Ranked choice voting (RCV) is a voting rule that iteratively eliminates least-popular candidates until there is a single winner with a majority of all remaining votes. In this work, we explore three central questions about predicting the outcome of RCV on an election given a uniform sample of votes. First, in theory, how poorly can RCV sampling predict RCV outcomes? Second, can we use insights from the recently-proposed map of elections to better predict RCV outcomes? Third, is RCV the best rule to use on a sample to predict the outcome of RCV in real-world elections? We find that although RCV can do quite poorly in the worst case and it may be better to use other rules to predict RCV winners on synthetic data from the map of elections, RCV generally predicts itself well on real-world data, further contributing to its appeal as a theoretically-flawed but practicable voting process. We further supplement our work by exploring the effect of margin of victory (MoV) on sampling accuracy.

We consider competitive facility location as a two-stage multi-agent system with two types of clients. For a given host graph with weighted clients on the vertices, first facility agents strategically select vertices for opening their facilities. Then, the clients strategically select which of the opened facilities in their neighborhood to patronize. Facilities want to attract as much client weight as possible, clients want to minimize congestion on the chosen facility. All recently studied versions of this model assume that clients can split their weight strategically. We consider clients with unsplittable weights, but allow mixed strategies. So clients may randomize over which facility to patronize. Besides modeling a natural client behavior, this subtle change yields drastic changes, e.g., for a given facility placement, qualitatively different client equilibria are possible. As our main result, we show that pure subgame perfect equilibria always exist if all client weights are identical. For this, we use a novel potential function argument, employing a hierarchical classification of the clients and sophisticated rounding in each step. In contrast, for non-identical clients, we show that deciding the existence of even approximately stable states is computationally intractable. On the positive side, we give a tight bound of 2 on the price of anarchy which implies high social welfare of equilibria, if they exist.

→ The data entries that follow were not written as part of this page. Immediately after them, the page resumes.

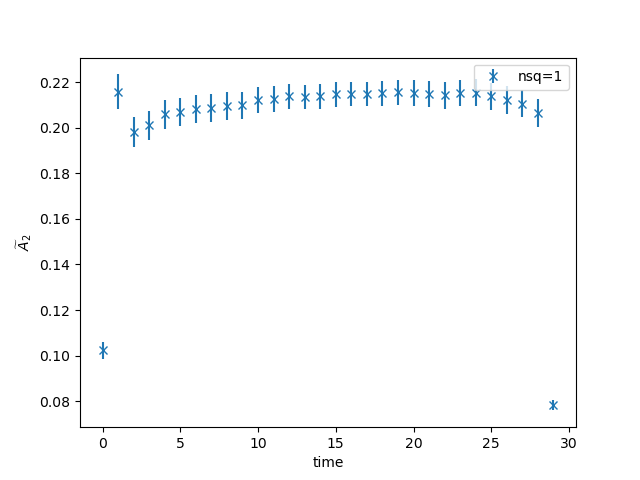
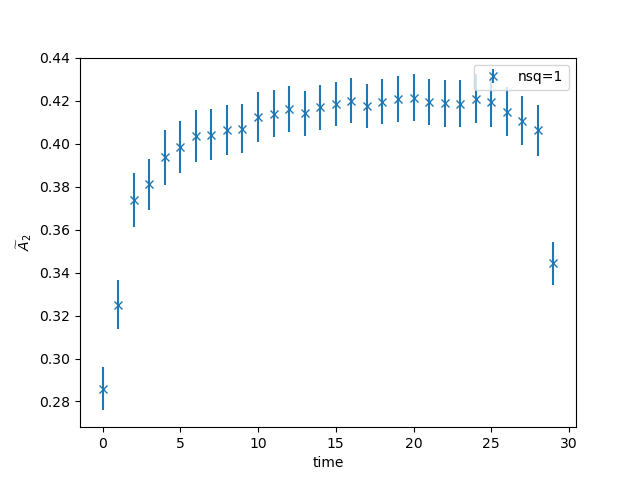
Changed prefactors etc for A2

diff --git a/A2-Av-improved-old.py b/A2-Av-improved-old.py
@@ -125,9 +125,8 @@ md=mdlist[nsq]
 
 mb = 1.92498840332032
 md0 = 0.73483032
-pre=-md0**2*(mb-md)/(2*(mb**2*md))
-#pre2=-(mb+md)
-pre2=1/md0**2
+pre=md0**2*(mb-md)/(2*(mb**2*md))
+pre2=-(mb+md)
 
 nconf=98
 dt=30
@@ -135,32 +134,32 @@ ts=96
 
 # Initialize arrays
 
-av1n0=np.zeros((nmom, dt+1,nconf))
+av1n0=np.zeros((nmom, dt,nconf))
 for i in range(nmom):
-    av1n0[i]=np.zeros((dt+1, nconf))
+    av1n0[i]=np.zeros((dt, nconf))
 
-av1n02=np.zeros((nmom2, dt+1,nconf))
+av1n02=np.zeros((nmom2, dt,nconf))
 for i in range(nmom2):
-    av1n02[i]=np.zeros((dt+1, nconf))
+    av1n02[i]=np.zeros((dt, nconf))
 
 
-avdx = np.zeros((dt+1, nconf))
-avdy = np.zeros((dt+1, nconf))
-avdz = np.zeros((dt+1, nconf))
-avb = np.zeros((dt+1, nconf))
-avn0 = np.zeros(dt+1)
+avdx = np.zeros((dt, nconf))
+avdy = np.zeros((dt, nconf))
+avdz = np.zeros((dt, nconf))
+avb = np.zeros((dt, nconf))
+avn0 = np.zeros(dt)
 
-findx = np.zeros(dt+1)
-findy = np.zeros(dt+1)
-findz = np.zeros(dt+1)
-finb = np.zeros(dt+1)
-fin3pt=np.zeros((dt+1,nmom))
+findx = np.zeros(dt)
+findy = np.zeros(dt)
+findz = np.zeros(dt)
+finb = np.zeros(dt)
+fin3pt=np.zeros((dt,nmom))
 
-fin3pt2 =np.zeros((dt+1,nmom2))
+fin3pt2 =np.zeros((dt,nmom2))
 
 
 # Loop optsmizatsons
-for j in range(dt+1):
+for j in range(dt):
     
     temp=np.zeros(nmom)
     temp2=np.zeros(nmom2)  
@@ -177,10 +176,10 @@ for j in range(dt+1):
         tmp2=[np.mean((np.real(dsets2[i][k, :, j]) + np.real(dsetsb2[i][k, :, dt-j]))) / 2 for i in range(nmom2)]
         
             
-        tmpdx = np.mean(np.real(dsxn0[k, :, j]) + np.real(dsxn0[k, :, ts-j])) / 2 if j != 0 else np.mean(np.real(dsxn0[k, :, 0]))
-        tmpdy = np.mean(np.real(dsyn0[k, :, j]) + np.real(dsyn0[k, :, ts-j])) / 2 if j != 0 else np.mean(np.real(dsyn0[k, :, 0]))
-        tmpdz = np.mean(np.real(dszn0[k, :, j]) + np.real(dszn0[k, :, ts-j])) / 2 if j != 0 else np.mean(np.real(dszn0[k, :, 0]))
-        tmpb = np.mean(np.real(bsn0[k, :, j]) + np.real(bsn0[k, :, ts-j])) / 2 if j != 0 else np.mean(np.real(bsn0[k, :, 0]))
+        tmpdx = np.mean(np.real(dsxn0[k, :, j+1]) + np.real(dsxn0[k, :, ts-1-j])) / 2 if j != 0 else np.mean(np.real(dsxn0[k, :, 0]))
+        tmpdy = np.mean(np.real(dsyn0[k, :, j+1]) + np.real(dsyn0[k, :, ts-1-j])) / 2 if j != 0 else np.mean(np.real(dsyn0[k, :, 0]))
+        tmpdz = np.mean(np.real(dszn0[k, :, j+1]) + np.real(dszn0[k, :, ts-1-j])) / 2 if j != 0 else np.mean(np.real(dszn0[k, :, 0]))
+        tmpb = np.mean(np.real(bsn0[k, :, j+1]) + np.real(bsn0[k, :, ts-1-j])) / 2 if j != 0 else np.mean(np.real(bsn0[k, :, 0]))
 
         for l in range(nmom):
             av1n0[l][j,k]=tmp[l]
@@ -206,17 +205,17 @@ for j in range(dt+1):
     fin3pt[j]=temp
     fin3pt2[j]=temp2
     
-for j in range(dt+1):    
-    avn0[j]=pre*(pre2*sum_with_exceptions(fin3pt2[j])+sum_with_exceptions(fin3pt[j]))/(np.sqrt(1/3*(findx[j]+findy[j]+findz[j])*finb[dt-j]))*np.sqrt((4*mb*md)/(np.exp(-md*j)*np.exp(-mb*(dt-j))))
+for j in range(dt):    
+    avn0[j]=pre*(pre2*(sum_with_exceptions(fin3pt2[j]))*(1/md-1)*(mb+md0)-((sum_with_exceptions(fin3pt[j])/(np.sqrt(1/3*(findx[j]+findy[j]+findz[j])*finb[dt-1-j]))))*np.sqrt((4*mb*md)/(np.exp(-md*j)*np.exp(-mb*(dt-j)))))
     
 
-errn0=np.zeros(shape=(dt+1))
+errn0=np.zeros(shape=(dt))
 #errnn0=np.zeros(shape=(96))
 
-for j in range(dt+1):
+for j in range(dt):
     x=0
     for i in range(nconf):
-        x=x+(pre*(pre2*sum_with_exceptions_jack(av1n02, j, i)+sum_with_exceptions_jack(av1n0, j, i))/(np.sqrt(1/3*(jack(avdx[j],i)+jack(avdy[j],i)+jack(avdz[j],i))*jack(avb[dt-j],i)))*np.sqrt((4*dsfit['EffectiveMass'][i]*bsfit['EffectiveMass'][i])/(np.exp(-dsfit['EffectiveMass'][i]*j)*np.exp(-bsfit['EffectiveMass'][i]*(dt-j))))-avn0[j])**2
+        x=x+(pre*(pre2*sum_with_exceptions_jack(av1n02, j, i)*(1/dsfit['EffectiveMass'][i]-1)*(bsfit['EffectiveMass'][i]+ds0fit['EffectiveMass'][i])-((sum_with_exceptions_jack(av1n0, j, i))/(np.sqrt(1/3*(jack(avdx[j],i)+jack(avdy[j],i)+jack(avdz[j],i))*jack(avb[dt-1-j],i)))*np.sqrt((4*dsfit['EffectiveMass'][i]*bsfit['EffectiveMass'][i])/(np.exp(-dsfit['EffectiveMass'][i]*j)*np.exp(-bsfit['EffectiveMass'][i]*(dt-j))))))-avn0[j])**2
     errn0[j]=np.sqrt((nconf-1)/nconf*x) 
     #errnn0[j]=np.sqrt((98-1)/98*x)*10**(85)
 
@@ -248,8 +247,7 @@ for t1 in range(int(ts/2-1-reg_low-cut)):
         for i in range(nconf):  
             #+jack(av1n0xm[t1+reg_low],i)-jack(av1n0ym[t1+reg_low],i)+jack(av1n0zm[t1+reg_low],i)
             #+jack(av1n0xm[t2+reg_low],i)-jack(av1n0ym[t2+reg_low],i)+jack(av1n0zm[t2+reg_low],i)
-            x=x+(((pre2*sum_with_exceptions_jack(av1n02, t1+reg_low, i)-sum_with_exceptions_jack(av1n0, t1+reg_low, i))/(np.sqrt(1/3*(jack(avdx[t1+reg_low],i)+jack(avdy[t1+reg_low],i)+jack(avdz[t1+reg_low],i))*jack(avb[dt-(t1+reg_low)],i))))*np.sqrt((4*dsfit['EffectiveMass'][i]*bsfit['EffectiveMass'][i])/(np.exp(-dsfit['EffectiveMass'][i]*(t1+reg_low))*np.exp(-bsfit['EffectiveMass'][i]*(dt-(t1+reg_low)))))*pre-avn0[t1])
-            *(((pre2*sum_with_exceptions_jack(av1n02, t2+reg_low, i)-sum_with_exceptions_jack(av1n0, t2+reg_low, i))/(np.sqrt(1/3*(jack(avdx[t2+reg_low],i)+jack(avdy[t2+reg_low],i)+jack(avdz[t2+reg_low],i))*jack(avb[dt-(t2+reg_low)],i))))*np.sqrt((4*dsfit['EffectiveMass'][i]*bsfit['EffectiveMass'][i])/(np.exp(-dsfit['EffectiveMass'][i]*(t2+reg_low))*np.exp(-bsfit['EffectiveMass'][i]*(dt-(t2+reg_low)))))*pre-avn0[t2])            
+            x=x+(((pre2*sum_with_exceptions_jack(av1n02, t1+reg_low, i)*(1/dsfit['EffectiveMass'][i]-1)*(bsfit['EffectiveMass'][i]+ds0fit['EffectiveMass'][i]))-(sum_with_exceptions_jack(av1n0, t1+reg_low, i)/(np.sqrt(1/3*(jack(avdx[t1+reg_low],i)+jack(avdy[t1+reg_low],i)+jack(avdz[t1+reg_low],i))*jack(avb[dt-1-(t1+reg_low)],i))))*np.sqrt((4*dsfit['EffectiveMass'][i]*bsfit['EffectiveMass'][i])/(np.exp(-dsfit['EffectiveMass'][i]*(t1+reg_low))*np.exp(-bsfit['EffectiveMass'][i]*(dt-(t1+reg_low))))))*pre-avn0[t1])*(((pre2*sum_with_exceptions_jack(av1n02, t2+reg_low, i)*(1/dsfit['EffectiveMass'][i]-1)*(bsfit['EffectiveMass'][i]+ds0fit['EffectiveMass'][i]))-(sum_with_exceptions_jack(av1n0, t2+reg_low, i)/(np.sqrt(1/3*(jack(avdx[t2+reg_low],i)+jack(avdy[t2+reg_low],i)+jack(avdz[t2+reg_low],i))*jack(avb[dt-1-(t2+reg_low)],i))))*np.sqrt((4*dsfit['EffectiveMass'][i]*bsfit['EffectiveMass'][i])/(np.exp(-dsfit['EffectiveMass'][i]*(t2+reg_low))*np.exp(-bsfit['EffectiveMass'][i]*(dt-(t2+reg_low))))))*pre-avn0[t2])            
             '''
             if nmom==3 and nmom2==3:
                 x=x+(((pre2*(jack(av1n0xa[t1+reg_low],i)-jack(av1n0ya[t1+reg_low],i)+jack(av1n0za[t1+reg_low],i))/3*(1/md-1)*(mb+md0))-(((jack(av1n0x[t1+reg_low],i)-jack(av1n0y[t1+reg_low],i)+jack(av1n0z[t1+reg_low],i))/3)/(1/3*np.sqrt((jack(avdx[t1+reg_low],i)+jack(avdy[t1+reg_low],i)+jack(avdz[t1+reg_low],i))*jack(avb[t1+reg_low],i))))*np.sqrt((4*md*mb)/(np.exp(-md*(t1+reg_low))*np.exp(-mb*(30-(t1+reg_low))))))*pre-avn0[t1])*(((pre2*(jack(av1n0xa[t2+reg_low],i)-jack(av1n0ya[t2+reg_low],i)+jack(av1n0za[t2+reg_low],i))/3*(1/md-1)*(mb+md0))-(((jack(av1n0x[t2+reg_low],i)-jack(av1n0y[t2+reg_low],i)+jack(av1n0z[t2+reg_low],i))/3)/(1/3*np.sqrt((jack(avdx[t2+reg_low],i)+jack(avdy[t2+reg_low],i)+jack(avdz[t2+reg_low],i))*jack(avb[t2+reg_low],i))))*np.sqrt((4*md*mb)/(np.exp(-md*(t2+reg_low))*np.exp(-mb*(dt-(t2+reg_low))))))*pre-avn0[t2])            
@@ -272,7 +270,7 @@ mbar=minimize(chi,0.1,method='Nelder-Mead', tol=1e-6)
 
 def jackmass(t1,i):
     #+jack(av1n0xm[t1],i)-jack(av1n0ym[t1],i)+jack(av1n0zm[t1],i)
-    return pre*((pre2*sum_with_exceptions_jack(av1n02, t1, i)-sum_with_exceptions_jack(av1n0, t1, i))/(np.sqrt(1/3*(jack(avdx[t1],i)+jack(avdy[t1],i)+jack(avdz[t1],i))*jack(avb[dt-t1],i))))*np.sqrt((4*dsfit['EffectiveMass'][i]*bsfit['EffectiveMass'][i])/(np.exp(-dsfit['EffectiveMass'][i]*(t1))*np.exp(-bsfit['EffectiveMass'][i]*(dt-(t1))))
+    return pre*((pre2*sum_with_exceptions_jack(av1n02, t1, i)*(1/dsfit['EffectiveMass'][i]-1)*(bsfit['EffectiveMass'][i]+ds0fit['EffectiveMass'][i]))-(sum_with_exceptions_jack(av1n0, t1, i)/(np.sqrt(1/3*(jack(avdx[t1],i)+jack(avdy[t1],i)+jack(avdz[t1],i))*jack(avb[dt-1-t1],i))))*np.sqrt((4*dsfit['EffectiveMass'][i]*bsfit['EffectiveMass'][i])/(np.exp(-dsfit['EffectiveMass'][i]*(t1))*np.exp(-bsfit['EffectiveMass'][i]*(dt-(t1))))))
 
 def chijack(a,k):
     return np.dot(np.transpose([jackmass(i+reg_low,k)-a for i in range(int(ts/2-1-reg_low-cut))]),np.matmul(np.linalg.inv(covmat),[jackmass(i+reg_low,k)-a for i in range(int(ts/2-1-reg_low-cut))]))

We study matching settings in which a set of agents have private utilities over a set of items. Each agent reports a partition of the items into approval sets of different threshold utility levels. Given this limited information on input, the goal is to compute an assignment of the items to the agents (subject to cardinality constraints depending on the application) that (approximately) maximizes the social welfare (the total utility of the agents for their assigned items). We first consider the well-known, simple one-sided matching problem in which each of a set of agents is to be assigned exactly one item. We show tight bounds on distortion of deterministic and randomized matching algorithms that are functions of the number of threshold utility levels. We further show that our distortion bounds extend to a more general setting in which there are multiple copies of the items, each agent can be assigned a number of items (even copies of the same one) up to a capacity, and the utility of an agent for an item depends on the number of its copies that the agent is given.